## Task objective
Reproduce the listing below exactly, minus its pictures.

********************

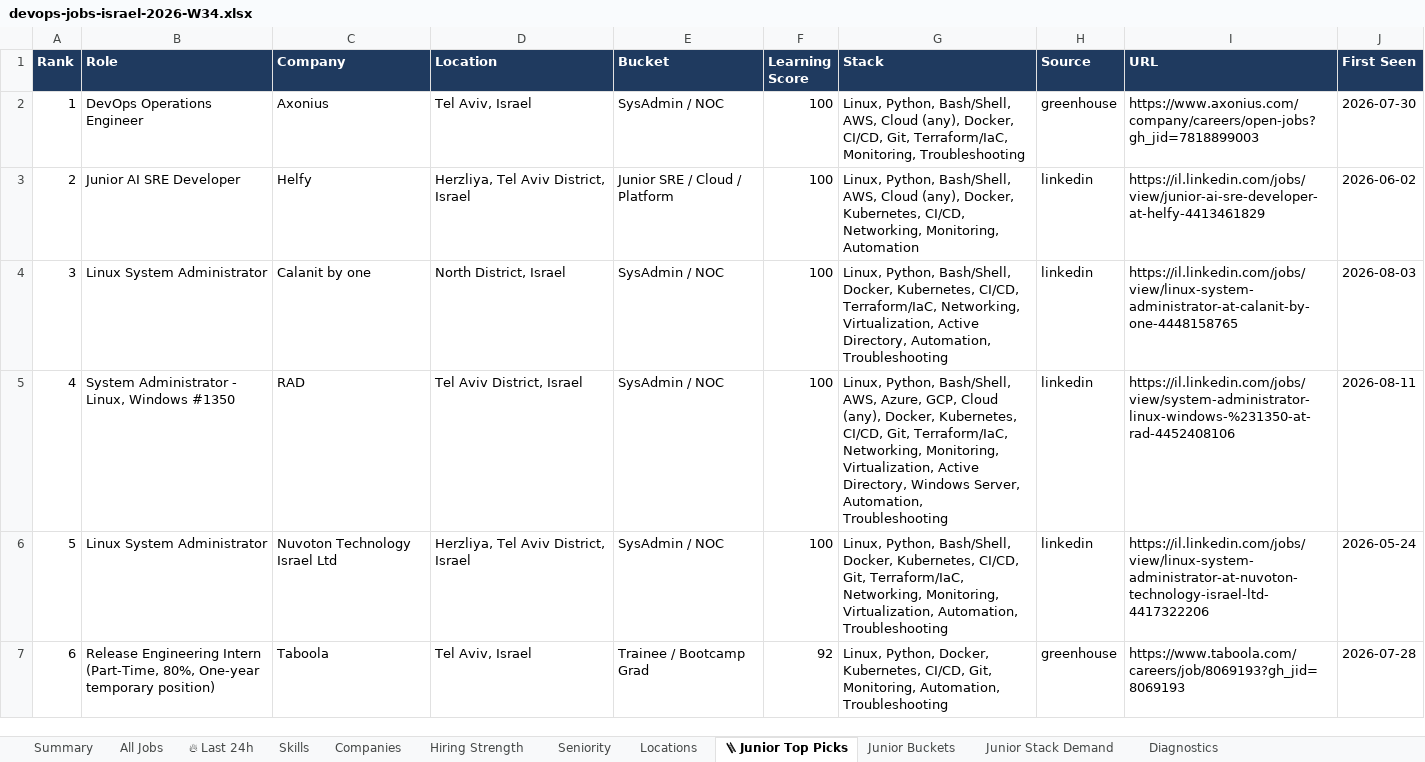
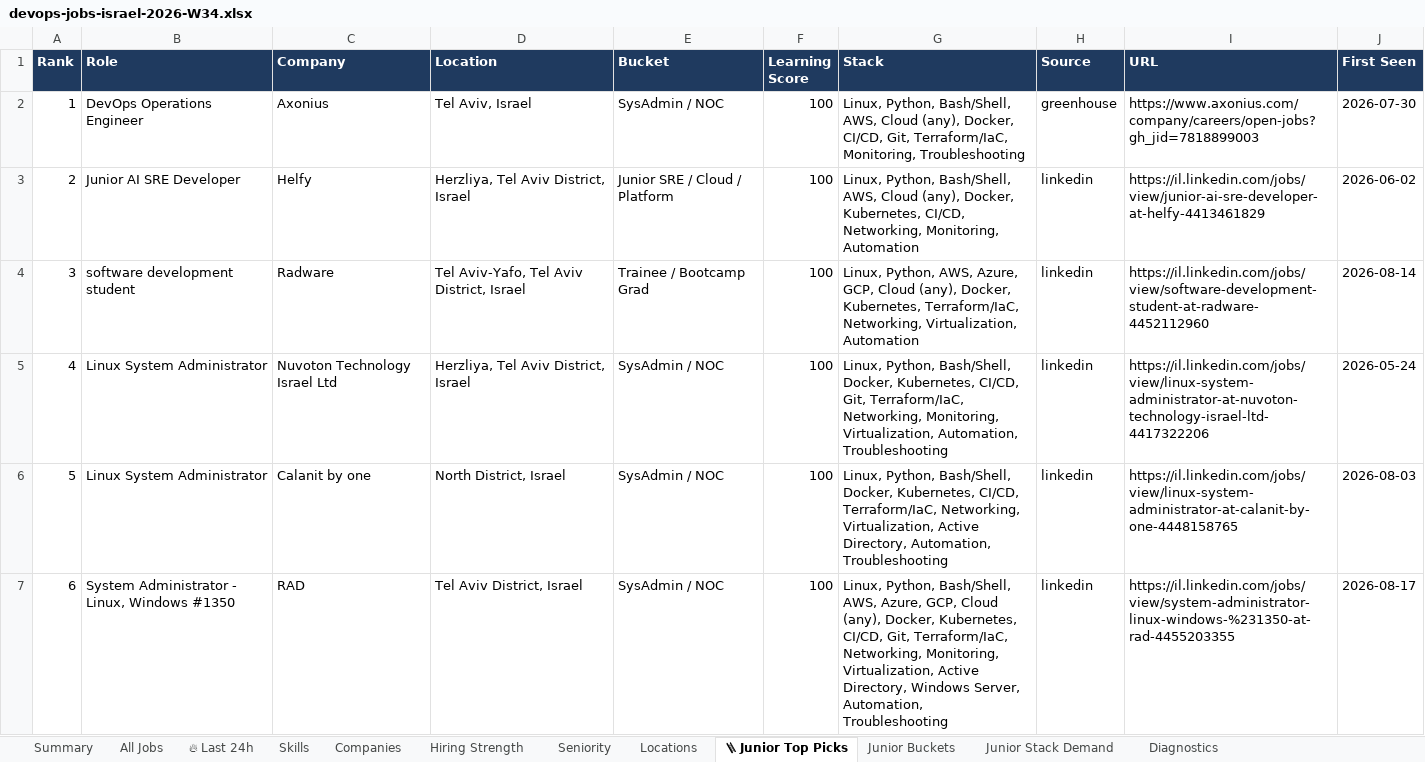
Before and after one commit to OrelBello/devops-market-data, an Excel workbook: reports/devops-jobs-israel-2026-W34.xlsx, sheet 🪜 Junior Top Picks, drawn as a sheet; only a part is shown; values as stored, in another font and other column widths than the file's, no borders; the diff covers the shown part only; the diff names each change by its address in the sheet, - before the commit and + after, or states it on an @@ line.

```diff
--- a/reports/devops-jobs-israel-2026-W34.xlsx (sheet 🪜 Junior Top Picks)
+++ b/reports/devops-jobs-israel-2026-W34.xlsx (sheet 🪜 Junior Top Picks)
-B4 (Role): Linux System Administrator
+B4 (Role): software development student
-C4 (Company): Calanit by one
+C4 (Company): Radware
-D4 (Location): North District, Israel
+D4 (Location): Tel Aviv-Yafo, Tel Aviv District, Israel
-E4 (Bucket): SysAdmin / NOC
+E4 (Bucket): Trainee / Bootcamp Grad
-G4 (Stack): Linux, Python, Bash/Shell, Docker, Kubernetes, CI/CD, Terraform/IaC, Networking, Virtualization, Active Directory, Automation, Troubleshooting
+G4 (Stack): Linux, Python, AWS, Azure, GCP, Cloud (any), Docker, Kubernetes, Terraform/IaC, Networking, Virtualization, Automation
-I4 (URL): https://il.linkedin.com/jobs/view/linux-system-administrator-at-calanit-by-one-4448158765
+I4 (URL): https://il.linkedin.com/jobs/view/software-development-student-at-radware-4452112960
-J4 (First Seen): 2026-08-03
+J4 (First Seen): 2026-08-14
-B5 (Role): System Administrator - Linux, Windows #1350
+B5 (Role): Linux System Administrator
-C5 (Company): RAD
+C5 (Company): Nuvoton Technology Israel Ltd
-D5 (Location): Tel Aviv District, Israel
+D5 (Location): Herzliya, Tel Aviv District, Israel
-G5 (Stack): …Python, Bash/Shell, AWS, Azure, GCP, Cloud (any), Docker, Kubernetes, CI/CD, Git, Terraform/IaC, Networking, Monitoring, Virtualization, Active Directory, Windows Server, Automation, Troubleshooting
+G5 (Stack): …Python, Bash/Shell, Docker, Kubernetes, CI/CD, Git, Terraform/IaC, Networking, Monitoring, Virtualization, Automation, Troubleshooting
-I5 (URL): https://il.linkedin.com/jobs/view/system-administrator-linux-windows-%231350-at-rad-4452408106
+I5 (URL): https://il.linkedin.com/jobs/view/linux-system-administrator-at-nuvoton-technology-israel-ltd-4417322206
-J5 (First Seen): 2026-08-11
+J5 (First Seen): 2026-05-24
-C6 (Company): Nuvoton Technology Israel Ltd
+C6 (Company): Calanit by one
-D6 (Location): Herzliya, Tel Aviv District, Israel
+D6 (Location): North District, Israel
-G6 (Stack): …Kubernetes, CI/CD, Git, Terraform/IaC, Networking, Monitoring, Virtualization, Automation, Troubleshooting
+G6 (Stack): …Kubernetes, CI/CD, Terraform/IaC, Networking, Virtualization, Active Directory, Automation, Troubleshooting
-I6 (URL): https://il.linkedin.com/jobs/view/linux-system-administrator-at-nuvoton-technology-israel-ltd-4417322206
+I6 (URL): https://il.linkedin.com/jobs/view/linux-system-administrator-at-calanit-by-one-4448158765
-J6 (First Seen): 2026-05-24
+J6 (First Seen): 2026-08-03
-B7 (Role): Release Engineering Intern (Part-Time, 80%, One-year temporary position)
+B7 (Role): System Administrator - Linux, Windows #1350
-C7 (Company): Taboola
+C7 (Company): RAD
-D7 (Location): Tel Aviv, Israel
+D7 (Location): Tel Aviv District, Israel
-E7 (Bucket): Trainee / Bootcamp Grad
+E7 (Bucket): SysAdmin / NOC
-F7 (Learning Score): 92
+F7 (Learning Score): 100
-G7 (Stack): Linux, Python, Docker, Kubernetes, CI/CD, Git, Monitoring, Automation, Troubleshooting
+G7 (Stack): Linux, Python, Bash/Shell, AWS, Azure, GCP, Cloud (any), Docker, Kubernetes, CI/CD, Git, Terraform/IaC, Networking, Monitoring, Virtualization, Active Directory, Windows Server, Automation, Troubleshooting
-H7 (Source): greenhouse
+H7 (Source): linkedin
-I7 (URL): https://www.taboola.com/careers/job/8069193?gh_jid=8069193
+I7 (URL): https://il.linkedin.com/jobs/view/system-administrator-linux-windows-%231350-at-rad-4455203355
-J7 (First Seen): 2026-07-28
+J7 (First Seen): 2026-08-17
```
Also changed, not shown: 105 edited cells elsewhere in this sheet, sheet All Jobs, sheet 🔥 Last 24h, sheet Hiring Strength, sheet Junior Stack Demand, sheet Companies, sheet Diagnostics, 4 more sheets, reports/devops-juniors-israel-2026-W34.xlsx, 12 other files.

********************

## Task solution
Before and after one commit to OrelBello/devops-market-data, an Excel workbook: reports/devops-jobs-israel-2026-W34.xlsx, sheet 🪜 Junior Top Picks, drawn as a sheet; only a part is shown; values as stored, in another font and other column widths than the file's, no borders; the diff covers the shown part only; the diff names each change by its address in the sheet, - before the commit and + after, or states it on an @@ line.

```diff
--- a/reports/devops-jobs-israel-2026-W34.xlsx (sheet 🪜 Junior Top Picks)
+++ b/reports/devops-jobs-israel-2026-W34.xlsx (sheet 🪜 Junior Top Picks)
-B4 (Role): Linux System Administrator
+B4 (Role): software development student
-C4 (Company): Calanit by one
+C4 (Company): Radware
-D4 (Location): North District, Israel
+D4 (Location): Tel Aviv-Yafo, Tel Aviv District, Israel
-E4 (Bucket): SysAdmin / NOC
+E4 (Bucket): Trainee / Bootcamp Grad
-G4 (Stack): Linux, Python, Bash/Shell, Docker, Kubernetes, CI/CD, Terraform/IaC, Networking, Virtualization, Active Directory, Automation, Troubleshooting
+G4 (Stack): Linux, Python, AWS, Azure, GCP, Cloud (any), Docker, Kubernetes, Terraform/IaC, Networking, Virtualization, Automation
-I4 (URL): https://il.linkedin.com/jobs/view/linux-system-administrator-at-calanit-by-one-4448158765
+I4 (URL): https://il.linkedin.com/jobs/view/software-development-student-at-radware-4452112960
-J4 (First Seen): 2026-08-03
+J4 (First Seen): 2026-08-14
-B5 (Role): System Administrator - Linux, Windows #1350
+B5 (Role): Linux System Administrator
-C5 (Company): RAD
+C5 (Company): Nuvoton Technology Israel Ltd
-D5 (Location): Tel Aviv District, Israel
+D5 (Location): Herzliya, Tel Aviv District, Israel
-G5 (Stack): …Python, Bash/Shell, AWS, Azure, GCP, Cloud (any), Docker, Kubernetes, CI/CD, Git, Terraform/IaC, Networking, Monitoring, Virtualization, Active Directory, Windows Server, Automation, Troubleshooting
+G5 (Stack): …Python, Bash/Shell, Docker, Kubernetes, CI/CD, Git, Terraform/IaC, Networking, Monitoring, Virtualization, Automation, Troubleshooting
-I5 (URL): https://il.linkedin.com/jobs/view/system-administrator-linux-windows-%231350-at-rad-4452408106
+I5 (URL): https://il.linkedin.com/jobs/view/linux-system-administrator-at-nuvoton-technology-israel-ltd-4417322206
-J5 (First Seen): 2026-08-11
+J5 (First Seen): 2026-05-24
-C6 (Company): Nuvoton Technology Israel Ltd
+C6 (Company): Calanit by one
-D6 (Location): Herzliya, Tel Aviv District, Israel
+D6 (Location): North District, Israel
-G6 (Stack): …Kubernetes, CI/CD, Git, Terraform/IaC, Networking, Monitoring, Virtualization, Automation, Troubleshooting
+G6 (Stack): …Kubernetes, CI/CD, Terraform/IaC, Networking, Virtualization, Active Directory, Automation, Troubleshooting
-I6 (URL): https://il.linkedin.com/jobs/view/linux-system-administrator-at-nuvoton-technology-israel-ltd-4417322206
+I6 (URL): https://il.linkedin.com/jobs/view/linux-system-administrator-at-calanit-by-one-4448158765
-J6 (First Seen): 2026-05-24
+J6 (First Seen): 2026-08-03
-B7 (Role): Release Engineering Intern (Part-Time, 80%, One-year temporary position)
+B7 (Role): System Administrator - Linux, Windows #1350
-C7 (Company): Taboola
+C7 (Company): RAD
-D7 (Location): Tel Aviv, Israel
+D7 (Location): Tel Aviv District, Israel
-E7 (Bucket): Trainee / Bootcamp Grad
+E7 (Bucket): SysAdmin / NOC
-F7 (Learning Score): 92
+F7 (Learning Score): 100
-G7 (Stack): Linux, Python, Docker, Kubernetes, CI/CD, Git, Monitoring, Automation, Troubleshooting
+G7 (Stack): Linux, Python, Bash/Shell, AWS, Azure, GCP, Cloud (any), Docker, Kubernetes, CI/CD, Git, Terraform/IaC, Networking, Monitoring, Virtualization, Active Directory, Windows Server, Automation, Troubleshooting
-H7 (Source): greenhouse
+H7 (Source): linkedin
-I7 (URL): https://www.taboola.com/careers/job/8069193?gh_jid=8069193
+I7 (URL): https://il.linkedin.com/jobs/view/system-administrator-linux-windows-%231350-at-rad-4455203355
-J7 (First Seen): 2026-07-28
+J7 (First Seen): 2026-08-17
```
Also changed, not shown: 105 edited cells elsewhere in this sheet, sheet All Jobs, sheet 🔥 Last 24h, sheet Hiring Strength, sheet Junior Stack Demand, sheet Companies, sheet Diagnostics, 4 more sheets, reports/devops-juniors-israel-2026-W34.xlsx, 12 other files.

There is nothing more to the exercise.